## WORK ITEM
Which lines mention "MistoLab"? Show each one from the listing.

## SUPPLIED INFORMATION
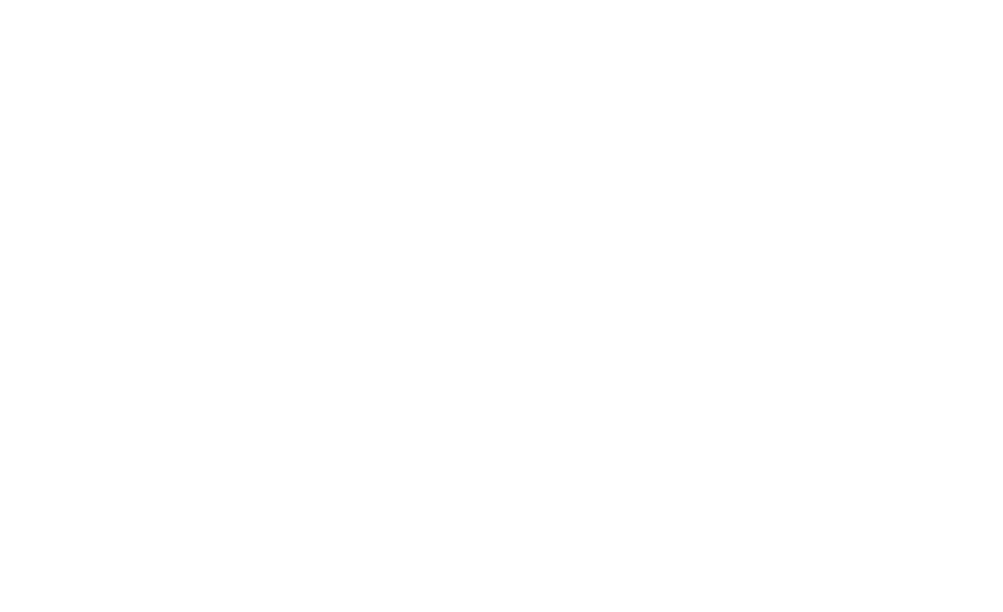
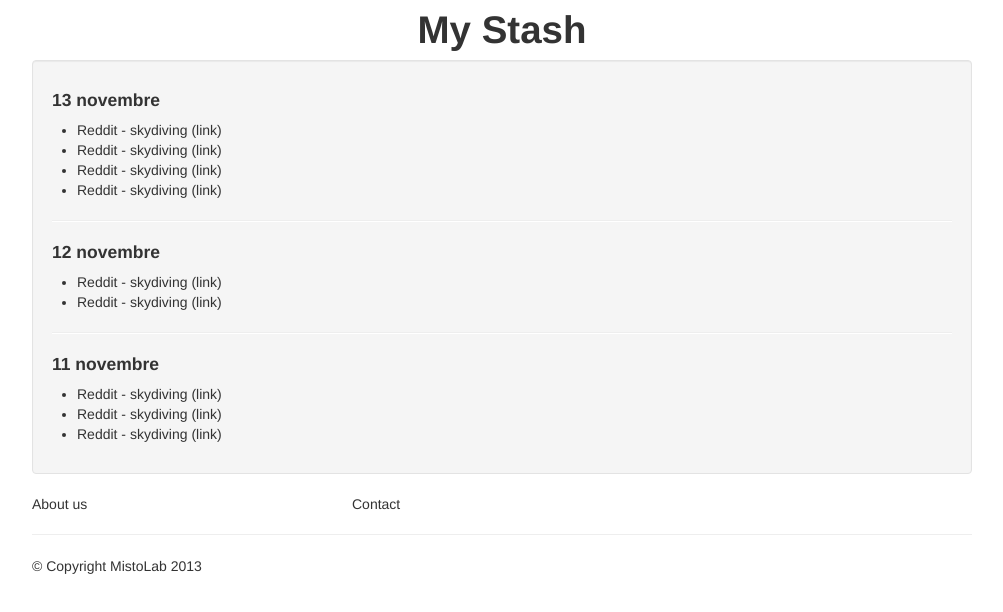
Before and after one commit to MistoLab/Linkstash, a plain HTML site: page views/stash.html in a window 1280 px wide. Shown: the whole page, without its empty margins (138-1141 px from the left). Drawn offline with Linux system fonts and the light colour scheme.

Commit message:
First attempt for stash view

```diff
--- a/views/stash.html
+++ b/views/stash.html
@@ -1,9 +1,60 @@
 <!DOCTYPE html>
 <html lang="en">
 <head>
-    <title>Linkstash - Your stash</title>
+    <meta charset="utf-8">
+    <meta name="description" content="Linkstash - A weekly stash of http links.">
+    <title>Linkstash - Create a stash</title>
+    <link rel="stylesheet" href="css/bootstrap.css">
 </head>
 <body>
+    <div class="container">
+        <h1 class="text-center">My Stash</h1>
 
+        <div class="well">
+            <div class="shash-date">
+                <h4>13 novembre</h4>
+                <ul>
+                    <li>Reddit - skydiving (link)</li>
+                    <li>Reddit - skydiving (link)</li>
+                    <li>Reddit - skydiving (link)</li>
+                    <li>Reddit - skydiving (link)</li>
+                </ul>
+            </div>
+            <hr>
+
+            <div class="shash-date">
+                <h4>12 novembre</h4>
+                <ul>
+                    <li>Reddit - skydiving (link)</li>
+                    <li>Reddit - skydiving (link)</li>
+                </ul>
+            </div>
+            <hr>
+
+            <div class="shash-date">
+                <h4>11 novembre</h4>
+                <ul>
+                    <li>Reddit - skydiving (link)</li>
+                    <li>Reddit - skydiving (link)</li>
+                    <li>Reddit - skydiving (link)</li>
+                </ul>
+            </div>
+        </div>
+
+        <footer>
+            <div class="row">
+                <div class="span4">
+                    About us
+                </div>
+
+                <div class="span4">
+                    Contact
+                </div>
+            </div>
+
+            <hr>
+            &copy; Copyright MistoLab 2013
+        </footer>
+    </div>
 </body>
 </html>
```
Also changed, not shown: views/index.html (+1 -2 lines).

## ANSWER AREA
Before and after one commit to MistoLab/Linkstash, a plain HTML site: page views/stash.html in a window 1280 px wide. Shown: the whole page, without its empty margins (138-1141 px from the left). Drawn offline with Linux system fonts and the light colour scheme.
+            &copy; Copyright MistoLab 2013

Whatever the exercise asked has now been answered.